The new investment will “significantly enhance the TDL’s offering, providing a one-stop-shop for early-stage ventures in the drug discovery sector to road test their ideas, and reduce the need to out-source,” EEDA said in a statement.
David Hardman, chief executive of Babraham commercialization arm Babraham Bioscience Technologies, said in a statement that the new and improved TDL will allow BBT to better cater to the needs of growing biotech businesses in the region.
“Whether that's giving a company direct access to sophisticated labs and equipment, or providing a TDL scientist to carry out development work on their behalf, businesses in this region can tap in to a wealth of facilities, without having to tie-up their early-stage capital in outsourcing,” Hardman said.
BBT will reinvest revenue from developers using the new facilities back into the labs, it said.
Babraham Bioscience Technologies and the Babraham Research Campus have provided support to 52 companies, and founded three biotech companies based on technologies developed at the lab, the institute said.
NIH Adds $533M to Clinical and Translational Science Push
The National Institutes of Health is aiming to improve upon the time it takes to move critical medicines and treatments from bench to bedside, and to expand genomics and genetics research programs, by pumping $533 million over five years into fourteen medical research institutes through its Clinical and Translational Science Award consortium.
The CTSA, which began supporting research centers in 2006, is part of the NIH’s aim to “re-engineer the clinical enterprise,” one of the "key objectives" of the NIH Roadmap for Medical Research, the National Center for Research Resources said last week.
Most of the $533 million to support these 2008 grants will come from terminating grants to General Clinical Research Centers and some will come from the NIH Roadmap. NCRR said that when the CTSA program, which now includes a total of 38 member institutions, is fully implemented in 2012 it will fund a total of 60 centers with a total annual budget of $500 million.

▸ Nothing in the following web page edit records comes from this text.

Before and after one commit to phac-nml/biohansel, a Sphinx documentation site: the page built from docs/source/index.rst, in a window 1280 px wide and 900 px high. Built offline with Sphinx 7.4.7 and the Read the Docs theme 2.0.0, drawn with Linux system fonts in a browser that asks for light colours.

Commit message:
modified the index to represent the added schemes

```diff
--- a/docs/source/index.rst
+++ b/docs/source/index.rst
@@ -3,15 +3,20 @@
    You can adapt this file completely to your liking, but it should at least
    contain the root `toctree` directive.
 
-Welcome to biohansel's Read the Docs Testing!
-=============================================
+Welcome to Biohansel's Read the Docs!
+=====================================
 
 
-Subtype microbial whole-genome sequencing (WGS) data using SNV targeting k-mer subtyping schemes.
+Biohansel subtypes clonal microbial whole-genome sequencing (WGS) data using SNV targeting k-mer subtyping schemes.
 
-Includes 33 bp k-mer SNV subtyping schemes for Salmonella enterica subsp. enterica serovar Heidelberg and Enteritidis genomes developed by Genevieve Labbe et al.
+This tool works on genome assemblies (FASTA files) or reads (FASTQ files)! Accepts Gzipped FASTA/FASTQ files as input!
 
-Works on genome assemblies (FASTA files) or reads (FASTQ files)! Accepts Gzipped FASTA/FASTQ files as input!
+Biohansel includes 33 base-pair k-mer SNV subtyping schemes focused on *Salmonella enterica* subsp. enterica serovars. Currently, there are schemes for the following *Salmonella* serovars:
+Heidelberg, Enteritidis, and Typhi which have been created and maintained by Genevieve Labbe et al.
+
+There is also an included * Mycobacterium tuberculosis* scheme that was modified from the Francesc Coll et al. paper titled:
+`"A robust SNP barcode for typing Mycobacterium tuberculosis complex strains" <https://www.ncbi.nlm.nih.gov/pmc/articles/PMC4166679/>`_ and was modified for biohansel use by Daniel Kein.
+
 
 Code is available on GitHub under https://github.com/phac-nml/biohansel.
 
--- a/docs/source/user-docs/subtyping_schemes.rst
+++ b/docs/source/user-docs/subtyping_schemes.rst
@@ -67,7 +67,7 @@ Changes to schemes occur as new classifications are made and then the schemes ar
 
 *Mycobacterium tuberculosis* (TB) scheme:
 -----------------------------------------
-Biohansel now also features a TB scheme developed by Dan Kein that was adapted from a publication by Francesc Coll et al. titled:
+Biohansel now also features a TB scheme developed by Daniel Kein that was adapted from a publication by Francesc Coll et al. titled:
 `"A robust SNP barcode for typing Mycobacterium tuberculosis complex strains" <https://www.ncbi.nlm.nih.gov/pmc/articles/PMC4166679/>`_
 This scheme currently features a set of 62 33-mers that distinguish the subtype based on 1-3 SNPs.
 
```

Harvard University netted the biggest funding haul in this round of grants, landing $118 million. The University of Colorado, Denver, will receive $76 million and the University of North Carolina at Chapel Hill will pull in $61 million.
Additional allotments include: $22 million for the Albert Einstein College of Medicine of Yeshiva University; $23 million for Boston University; $25 million for the Indiana University School of Medicine; $29 million for Northwestern University; $34 million for Ohio State University; $20 million for the Scripps Research Institute; $30 million to Stanford University; $20 million to Tufts University;$27 million for the University of Alabama at Birmingham; $26 million for the University of Texas Health Science Center at San Antonio; and $23 million for the University of Utah.
The CTSA program so far has assembled interdisciplinary teams including geneticists, biologists, clinical researchers, nurses, pharmacists, and a variety of other specialists, and it has funded a number of programs that have promoted partnerships and expansion of translational research partnerships and programs at many institutions.